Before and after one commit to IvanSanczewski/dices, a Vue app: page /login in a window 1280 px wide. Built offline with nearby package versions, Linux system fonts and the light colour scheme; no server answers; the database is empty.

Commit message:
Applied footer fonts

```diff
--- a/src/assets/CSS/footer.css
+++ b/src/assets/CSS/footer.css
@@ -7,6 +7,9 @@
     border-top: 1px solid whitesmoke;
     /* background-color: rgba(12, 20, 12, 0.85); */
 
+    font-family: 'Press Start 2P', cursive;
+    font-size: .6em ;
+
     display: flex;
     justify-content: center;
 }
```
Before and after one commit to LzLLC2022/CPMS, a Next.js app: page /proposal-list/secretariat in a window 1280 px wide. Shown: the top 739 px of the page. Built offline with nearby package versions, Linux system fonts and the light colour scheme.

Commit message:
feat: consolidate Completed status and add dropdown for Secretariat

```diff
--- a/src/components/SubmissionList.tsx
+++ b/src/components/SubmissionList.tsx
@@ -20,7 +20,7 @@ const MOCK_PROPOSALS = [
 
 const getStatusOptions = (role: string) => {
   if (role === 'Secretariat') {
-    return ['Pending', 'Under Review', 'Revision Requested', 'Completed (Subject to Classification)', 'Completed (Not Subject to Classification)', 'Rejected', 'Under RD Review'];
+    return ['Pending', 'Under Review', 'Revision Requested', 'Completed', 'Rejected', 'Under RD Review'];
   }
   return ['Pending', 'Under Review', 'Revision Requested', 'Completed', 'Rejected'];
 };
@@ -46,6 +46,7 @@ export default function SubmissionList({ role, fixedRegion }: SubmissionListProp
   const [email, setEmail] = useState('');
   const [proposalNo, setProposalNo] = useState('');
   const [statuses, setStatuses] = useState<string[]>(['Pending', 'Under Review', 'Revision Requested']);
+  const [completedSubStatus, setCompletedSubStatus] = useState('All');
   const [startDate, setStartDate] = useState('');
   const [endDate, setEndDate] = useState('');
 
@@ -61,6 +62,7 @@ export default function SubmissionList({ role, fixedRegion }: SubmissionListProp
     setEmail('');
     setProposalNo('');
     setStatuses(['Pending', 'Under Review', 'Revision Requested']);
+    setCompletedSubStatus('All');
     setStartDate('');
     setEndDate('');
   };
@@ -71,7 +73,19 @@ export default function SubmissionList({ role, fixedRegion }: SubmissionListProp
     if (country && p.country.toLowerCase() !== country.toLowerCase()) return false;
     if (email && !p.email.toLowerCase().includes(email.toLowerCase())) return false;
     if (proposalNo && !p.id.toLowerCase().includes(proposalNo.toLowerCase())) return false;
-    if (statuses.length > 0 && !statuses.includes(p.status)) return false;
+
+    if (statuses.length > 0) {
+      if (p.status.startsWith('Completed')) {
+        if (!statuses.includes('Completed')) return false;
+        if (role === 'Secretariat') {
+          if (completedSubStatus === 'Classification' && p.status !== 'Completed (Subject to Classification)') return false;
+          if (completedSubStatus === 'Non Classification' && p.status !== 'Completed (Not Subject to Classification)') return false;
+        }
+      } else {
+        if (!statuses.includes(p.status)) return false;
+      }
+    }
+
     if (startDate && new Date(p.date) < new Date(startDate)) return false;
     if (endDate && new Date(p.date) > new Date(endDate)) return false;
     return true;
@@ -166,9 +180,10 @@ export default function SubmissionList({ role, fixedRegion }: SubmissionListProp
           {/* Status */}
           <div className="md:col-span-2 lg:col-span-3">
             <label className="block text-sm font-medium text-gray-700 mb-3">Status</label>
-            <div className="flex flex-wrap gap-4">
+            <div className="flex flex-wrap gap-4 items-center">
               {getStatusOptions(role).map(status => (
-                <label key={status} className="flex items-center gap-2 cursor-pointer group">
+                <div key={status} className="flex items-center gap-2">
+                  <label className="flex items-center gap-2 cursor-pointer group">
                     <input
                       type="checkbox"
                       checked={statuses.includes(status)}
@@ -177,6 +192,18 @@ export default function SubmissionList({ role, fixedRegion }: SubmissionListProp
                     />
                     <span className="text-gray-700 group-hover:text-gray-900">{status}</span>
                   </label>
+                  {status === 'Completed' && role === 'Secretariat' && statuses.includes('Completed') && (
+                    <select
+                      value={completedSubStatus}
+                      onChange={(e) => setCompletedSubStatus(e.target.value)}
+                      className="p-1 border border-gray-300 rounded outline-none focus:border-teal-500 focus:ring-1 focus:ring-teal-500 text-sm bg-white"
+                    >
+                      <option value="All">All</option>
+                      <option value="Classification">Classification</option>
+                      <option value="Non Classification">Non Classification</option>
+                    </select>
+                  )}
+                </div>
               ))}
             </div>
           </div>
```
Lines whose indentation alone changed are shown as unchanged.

Description of the task – The complete material should be output once more, word for word.

Task answer –
Before and after one commit to IvanSanczewski/dices, a Vue app: page /login in a window 1280 px wide. Built offline with nearby package versions, Linux system fonts and the light colour scheme; no server answers; the database is empty.

Commit message:
Applied footer fonts

```diff
--- a/src/assets/CSS/footer.css
+++ b/src/assets/CSS/footer.css
@@ -7,6 +7,9 @@
     border-top: 1px solid whitesmoke;
     /* background-color: rgba(12, 20, 12, 0.85); */
 
+    font-family: 'Press Start 2P', cursive;
+    font-size: .6em ;
+
     display: flex;
     justify-content: center;
 }
```
Before and after one commit to LzLLC2022/CPMS, a Next.js app: page /proposal-list/secretariat in a window 1280 px wide. Shown: the top 739 px of the page. Built offline with nearby package versions, Linux system fonts and the light colour scheme.

Commit message:
feat: consolidate Completed status and add dropdown for Secretariat

```diff
--- a/src/components/SubmissionList.tsx
+++ b/src/components/SubmissionList.tsx
@@ -20,7 +20,7 @@ const MOCK_PROPOSALS = [
 
 const getStatusOptions = (role: string) => {
   if (role === 'Secretariat') {
-    return ['Pending', 'Under Review', 'Revision Requested', 'Completed (Subject to Classification)', 'Completed (Not Subject to Classification)', 'Rejected', 'Under RD Review'];
+    return ['Pending', 'Under Review', 'Revision Requested', 'Completed', 'Rejected', 'Under RD Review'];
   }
   return ['Pending', 'Under Review', 'Revision Requested', 'Completed', 'Rejected'];
 };
@@ -46,6 +46,7 @@ export default function SubmissionList({ role, fixedRegion }: SubmissionListProp
   const [email, setEmail] = useState('');
   const [proposalNo, setProposalNo] = useState('');
   const [statuses, setStatuses] = useState<string[]>(['Pending', 'Under Review', 'Revision Requested']);
+  const [completedSubStatus, setCompletedSubStatus] = useState('All');
   const [startDate, setStartDate] = useState('');
   const [endDate, setEndDate] = useState('');
 
@@ -61,6 +62,7 @@ export default function SubmissionList({ role, fixedRegion }: SubmissionListProp
     setEmail('');
     setProposalNo('');
     setStatuses(['Pending', 'Under Review', 'Revision Requested']);
+    setCompletedSubStatus('All');
     setStartDate('');
     setEndDate('');
   };
@@ -71,7 +73,19 @@ export default function SubmissionList({ role, fixedRegion }: SubmissionListProp
     if (country && p.country.toLowerCase() !== country.toLowerCase()) return false;
     if (email && !p.email.toLowerCase().includes(email.toLowerCase())) return false;
     if (proposalNo && !p.id.toLowerCase().includes(proposalNo.toLowerCase())) return false;
-    if (statuses.length > 0 && !statuses.includes(p.status)) return false;
+
+    if (statuses.length > 0) {
+      if (p.status.startsWith('Completed')) {
+        if (!statuses.includes('Completed')) return false;
+        if (role === 'Secretariat') {
+          if (completedSubStatus === 'Classification' && p.status !== 'Completed (Subject to Classification)') return false;
+          if (completedSubStatus === 'Non Classification' && p.status !== 'Completed (Not Subject to Classification)') return false;
+        }
+      } else {
+        if (!statuses.includes(p.status)) return false;
+      }
+    }
+
     if (startDate && new Date(p.date) < new Date(startDate)) return false;
     if (endDate && new Date(p.date) > new Date(endDate)) return false;
     return true;
@@ -166,9 +180,10 @@ export default function SubmissionList({ role, fixedRegion }: SubmissionListProp
           {/* Status */}
           <div className="md:col-span-2 lg:col-span-3">
             <label className="block text-sm font-medium text-gray-700 mb-3">Status</label>
-            <div className="flex flex-wrap gap-4">
+            <div className="flex flex-wrap gap-4 items-center">
               {getStatusOptions(role).map(status => (
-                <label key={status} className="flex items-center gap-2 cursor-pointer group">
+                <div key={status} className="flex items-center gap-2">
+                  <label className="flex items-center gap-2 cursor-pointer group">
                     <input
                       type="checkbox"
                       checked={statuses.includes(status)}
@@ -177,6 +192,18 @@ export default function SubmissionList({ role, fixedRegion }: SubmissionListProp
                     />
                     <span className="text-gray-700 group-hover:text-gray-900">{status}</span>
                   </label>
+                  {status === 'Completed' && role === 'Secretariat' && statuses.includes('Completed') && (
+                    <select
+                      value={completedSubStatus}
+                      onChange={(e) => setCompletedSubStatus(e.target.value)}
+                      className="p-1 border border-gray-300 rounded outline-none focus:border-teal-500 focus:ring-1 focus:ring-teal-500 text-sm bg-white"
+                    >
+                      <option value="All">All</option>
+                      <option value="Classification">Classification</option>
+                      <option value="Non Classification">Non Classification</option>
+                    </select>
+                  )}
+                </div>
               ))}
             </div>
           </div>
```
Lines whose indentation alone changed are shown as unchanged.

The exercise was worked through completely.